|Artillery Officer's Hat Insignia||Artillery Officer's Cap Insignia|
Artillery officers wore a crossed cannon insignia on their headgear. These were generally embroidered but in some cases were stamped brass with a false embroidered appearance. These were generally embroidered on an oval of black velvet with a border of Jaceron wire. The embroidered crossed cannons were hand made and the originals come in countless variations. Enlisted men wore a larger stamped brass crossed cannon insignia.
The crossed cannon insignia was first used by U.S. Army officers on shakos or caps in 1832. It has remained in use with various modifications since as a branch insignia for artillery. Branch insignia were replaced on officers' caps by an eagle (Great Seal of the United States) beginning in 1895. Since 1917 branch insignia were no longer used as insignia on headgear by any category of troops, but continued in use as collar or lapel insignia.

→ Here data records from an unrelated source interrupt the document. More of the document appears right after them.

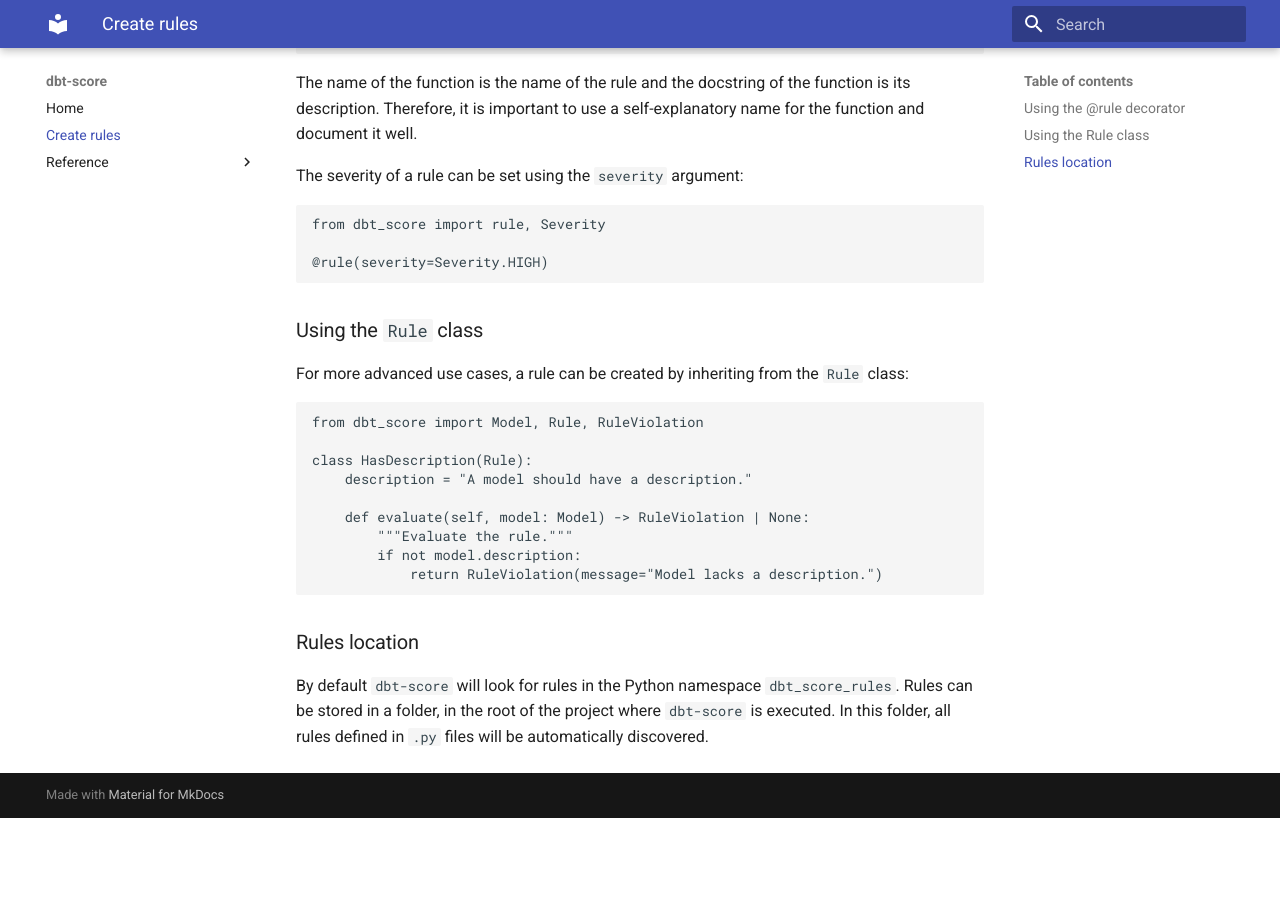
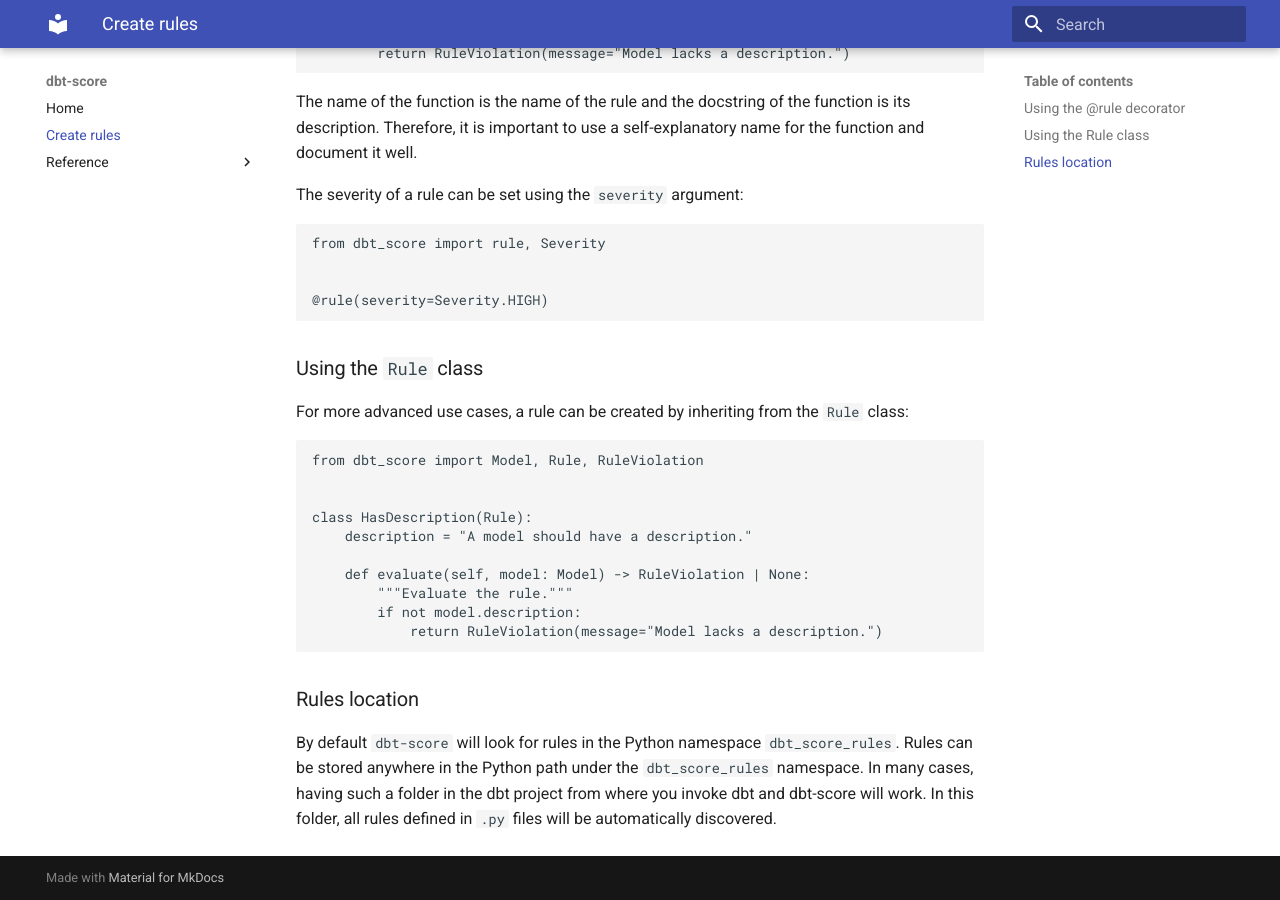
Before and after one commit to PicnicSupermarket/dbt-score, an MkDocs documentation site: the page built from docs/create_rules.md, in a window 1280 px wide and 900 px high, scrolled down 644 px. Built offline with MkDocs 1.6.1 and Material for MkDocs 9.7.7, drawn with Linux system fonts in a browser that asks for light colours; before the commit the page ends 1462 px from its top, so only the background shows below that.

Commit message:
Improve documentation of rules discovery

````diff
--- a/docs/create_rules.md
+++ b/docs/create_rules.md
@@ -19,6 +19,7 @@
 ```python
 from dbt_score import Model, rule, RuleViolation
 
+
 @rule
 def has_description(model: Model) -> RuleViolation | None:
     """A model should have a description."""
@@ -35,6 +36,7 @@
 ```python
 from dbt_score import rule, Severity
 
+
 @rule(severity=Severity.HIGH)
 ```
 
@@ -45,6 +47,7 @@
 
 ```python
 from dbt_score import Model, Rule, RuleViolation
+
 
 class HasDescription(Rule):
     description = "A model should have a description."
@@ -58,6 +61,7 @@
 ### Rules location
 
 By default `dbt-score` will look for rules in the Python namespace
-`dbt_score_rules`. Rules can be stored in a folder, in the root of the project
-where `dbt-score` is executed. In this folder, all rules defined in `.py` files
-will be automatically discovered.
+`dbt_score_rules`. Rules can be stored anywhere in the Python path under the
+`dbt_score_rules` namespace. In many cases, having such a folder in the dbt
+project from where you invoke dbt and dbt-score will work. In this folder, all
+rules defined in `.py` files will be automatically discovered.
````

During the Civil War crossed cannon were worn on the front of the Jeff Davis (Hardee) Hat and on the front or top of the kepi (forage cap). There is a great deal of individual variation in the appearance of these. In some cases the battery or regimental number was worn incorporated into the device. A small circle at the intersection of the cannon tubes allowed for this. Crossed cannons were used by both light and heavy artillery units as an insignia.